## Data in this exercise
=== Begin Enclosure ===
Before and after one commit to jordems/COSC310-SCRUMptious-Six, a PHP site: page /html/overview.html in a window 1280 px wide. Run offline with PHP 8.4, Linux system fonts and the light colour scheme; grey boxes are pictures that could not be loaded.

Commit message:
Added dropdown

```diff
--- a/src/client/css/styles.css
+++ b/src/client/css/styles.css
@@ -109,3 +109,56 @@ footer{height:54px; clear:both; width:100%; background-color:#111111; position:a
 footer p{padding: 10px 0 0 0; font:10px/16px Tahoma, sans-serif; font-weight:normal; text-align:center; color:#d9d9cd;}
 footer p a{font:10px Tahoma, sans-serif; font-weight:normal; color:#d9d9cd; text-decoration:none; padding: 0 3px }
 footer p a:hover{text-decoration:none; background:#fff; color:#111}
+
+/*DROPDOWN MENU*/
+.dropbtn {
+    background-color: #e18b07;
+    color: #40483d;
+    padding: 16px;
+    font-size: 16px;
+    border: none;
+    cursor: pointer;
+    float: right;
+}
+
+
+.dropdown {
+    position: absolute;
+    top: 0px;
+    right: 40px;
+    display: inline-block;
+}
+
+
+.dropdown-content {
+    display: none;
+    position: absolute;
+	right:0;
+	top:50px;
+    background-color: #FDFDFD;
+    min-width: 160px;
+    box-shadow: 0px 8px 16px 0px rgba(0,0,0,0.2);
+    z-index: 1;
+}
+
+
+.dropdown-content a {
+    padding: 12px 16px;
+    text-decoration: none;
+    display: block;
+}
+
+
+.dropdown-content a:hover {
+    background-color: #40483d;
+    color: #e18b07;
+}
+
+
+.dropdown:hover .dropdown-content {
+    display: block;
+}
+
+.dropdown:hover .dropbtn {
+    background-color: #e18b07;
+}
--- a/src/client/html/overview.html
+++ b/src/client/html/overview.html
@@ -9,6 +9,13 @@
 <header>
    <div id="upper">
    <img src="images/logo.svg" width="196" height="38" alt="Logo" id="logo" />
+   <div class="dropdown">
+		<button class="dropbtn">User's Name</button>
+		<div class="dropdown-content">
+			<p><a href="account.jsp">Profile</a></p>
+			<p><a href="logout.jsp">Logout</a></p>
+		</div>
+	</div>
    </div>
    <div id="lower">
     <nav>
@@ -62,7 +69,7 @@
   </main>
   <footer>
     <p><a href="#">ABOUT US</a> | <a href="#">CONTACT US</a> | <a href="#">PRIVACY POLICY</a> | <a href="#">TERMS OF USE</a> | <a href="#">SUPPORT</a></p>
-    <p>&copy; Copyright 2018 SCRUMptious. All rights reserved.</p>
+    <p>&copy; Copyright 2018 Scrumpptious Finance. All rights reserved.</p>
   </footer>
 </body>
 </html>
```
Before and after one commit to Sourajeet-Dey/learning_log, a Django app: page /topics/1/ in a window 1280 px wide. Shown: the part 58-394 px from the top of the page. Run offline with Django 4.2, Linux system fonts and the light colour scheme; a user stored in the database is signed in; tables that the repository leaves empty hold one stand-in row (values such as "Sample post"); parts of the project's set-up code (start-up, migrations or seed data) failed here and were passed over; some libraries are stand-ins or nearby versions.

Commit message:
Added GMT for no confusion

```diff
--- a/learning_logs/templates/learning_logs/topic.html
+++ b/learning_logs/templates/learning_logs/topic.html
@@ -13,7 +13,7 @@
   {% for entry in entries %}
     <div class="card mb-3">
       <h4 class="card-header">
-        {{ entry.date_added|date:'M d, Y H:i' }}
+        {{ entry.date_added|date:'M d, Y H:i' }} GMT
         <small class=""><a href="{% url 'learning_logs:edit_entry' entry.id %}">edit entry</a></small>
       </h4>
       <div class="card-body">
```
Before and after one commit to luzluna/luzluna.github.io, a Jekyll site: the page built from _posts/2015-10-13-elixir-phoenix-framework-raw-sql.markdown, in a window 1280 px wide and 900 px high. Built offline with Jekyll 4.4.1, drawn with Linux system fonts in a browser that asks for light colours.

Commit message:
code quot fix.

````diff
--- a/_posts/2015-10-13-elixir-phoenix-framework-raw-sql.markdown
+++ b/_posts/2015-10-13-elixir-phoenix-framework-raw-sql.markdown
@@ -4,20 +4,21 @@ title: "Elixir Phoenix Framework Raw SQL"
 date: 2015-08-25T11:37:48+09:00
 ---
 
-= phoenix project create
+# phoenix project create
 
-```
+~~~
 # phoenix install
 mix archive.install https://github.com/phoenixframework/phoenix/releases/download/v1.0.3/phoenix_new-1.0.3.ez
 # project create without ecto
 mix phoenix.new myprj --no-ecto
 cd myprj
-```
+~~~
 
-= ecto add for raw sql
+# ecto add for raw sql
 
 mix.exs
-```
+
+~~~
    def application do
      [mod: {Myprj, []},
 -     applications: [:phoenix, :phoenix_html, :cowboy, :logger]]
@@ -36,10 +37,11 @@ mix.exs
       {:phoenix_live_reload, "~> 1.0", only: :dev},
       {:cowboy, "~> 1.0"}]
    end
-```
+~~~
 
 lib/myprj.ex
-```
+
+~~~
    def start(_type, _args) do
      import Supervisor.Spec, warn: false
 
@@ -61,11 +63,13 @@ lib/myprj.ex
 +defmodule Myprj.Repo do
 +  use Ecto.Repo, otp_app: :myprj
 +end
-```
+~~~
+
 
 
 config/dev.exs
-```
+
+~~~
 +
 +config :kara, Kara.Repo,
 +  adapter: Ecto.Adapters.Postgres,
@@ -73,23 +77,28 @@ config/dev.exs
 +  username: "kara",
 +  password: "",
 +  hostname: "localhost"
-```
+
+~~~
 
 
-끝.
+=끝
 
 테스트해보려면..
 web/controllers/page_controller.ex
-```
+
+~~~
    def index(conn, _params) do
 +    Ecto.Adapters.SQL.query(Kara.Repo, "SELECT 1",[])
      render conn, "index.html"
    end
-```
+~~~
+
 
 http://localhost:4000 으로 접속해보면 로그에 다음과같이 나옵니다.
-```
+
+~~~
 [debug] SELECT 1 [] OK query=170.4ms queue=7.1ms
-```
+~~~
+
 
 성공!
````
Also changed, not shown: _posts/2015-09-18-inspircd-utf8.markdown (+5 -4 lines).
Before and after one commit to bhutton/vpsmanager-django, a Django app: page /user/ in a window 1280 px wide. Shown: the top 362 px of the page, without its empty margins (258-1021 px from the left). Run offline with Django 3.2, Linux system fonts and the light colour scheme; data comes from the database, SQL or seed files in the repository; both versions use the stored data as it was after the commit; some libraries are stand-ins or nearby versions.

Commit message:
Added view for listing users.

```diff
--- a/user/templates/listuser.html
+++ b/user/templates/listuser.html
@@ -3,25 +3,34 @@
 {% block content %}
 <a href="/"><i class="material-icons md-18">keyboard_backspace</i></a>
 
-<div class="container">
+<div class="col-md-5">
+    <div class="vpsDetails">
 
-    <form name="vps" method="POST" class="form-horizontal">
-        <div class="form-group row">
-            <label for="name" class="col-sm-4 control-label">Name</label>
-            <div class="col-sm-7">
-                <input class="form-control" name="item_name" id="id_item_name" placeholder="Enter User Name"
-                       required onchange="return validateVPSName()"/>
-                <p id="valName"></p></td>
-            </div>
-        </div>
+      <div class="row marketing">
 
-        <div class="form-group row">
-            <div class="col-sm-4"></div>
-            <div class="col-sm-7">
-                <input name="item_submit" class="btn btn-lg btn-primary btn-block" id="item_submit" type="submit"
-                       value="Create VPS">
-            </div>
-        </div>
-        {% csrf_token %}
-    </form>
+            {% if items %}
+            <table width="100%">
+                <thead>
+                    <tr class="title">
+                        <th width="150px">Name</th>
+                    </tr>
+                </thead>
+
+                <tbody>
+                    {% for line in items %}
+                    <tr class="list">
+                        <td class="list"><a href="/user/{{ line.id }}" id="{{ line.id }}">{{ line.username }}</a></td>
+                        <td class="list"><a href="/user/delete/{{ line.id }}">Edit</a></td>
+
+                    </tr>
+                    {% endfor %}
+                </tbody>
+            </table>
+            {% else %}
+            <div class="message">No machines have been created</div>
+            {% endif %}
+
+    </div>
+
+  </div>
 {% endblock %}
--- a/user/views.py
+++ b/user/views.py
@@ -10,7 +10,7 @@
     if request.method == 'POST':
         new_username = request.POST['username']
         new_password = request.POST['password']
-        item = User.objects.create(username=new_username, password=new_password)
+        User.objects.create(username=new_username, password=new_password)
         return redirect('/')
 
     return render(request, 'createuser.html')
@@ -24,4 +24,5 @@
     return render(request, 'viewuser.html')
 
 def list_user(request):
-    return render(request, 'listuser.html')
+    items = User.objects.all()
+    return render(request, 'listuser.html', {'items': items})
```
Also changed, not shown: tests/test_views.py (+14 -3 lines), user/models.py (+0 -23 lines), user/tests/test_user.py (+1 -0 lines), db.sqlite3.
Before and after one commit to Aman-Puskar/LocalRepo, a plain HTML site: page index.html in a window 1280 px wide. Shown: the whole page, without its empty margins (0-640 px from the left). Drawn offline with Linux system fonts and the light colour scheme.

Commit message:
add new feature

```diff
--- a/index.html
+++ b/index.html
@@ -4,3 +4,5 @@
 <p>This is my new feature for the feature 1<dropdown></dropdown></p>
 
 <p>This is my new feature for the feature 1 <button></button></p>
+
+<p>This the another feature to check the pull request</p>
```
=== End Enclosure ===
## Task statement
For the string "background", return every line of the data where it appears.

## Your response
@@ -109,3 +109,56 @@ footer{height:54px; clear:both; width:100%; background-color:#111111; position:a
 footer p a:hover{text-decoration:none; background:#fff; color:#111}
+    background-color: #e18b07;
+    background-color: #FDFDFD;
+    background-color: #40483d;
+    background-color: #e18b07;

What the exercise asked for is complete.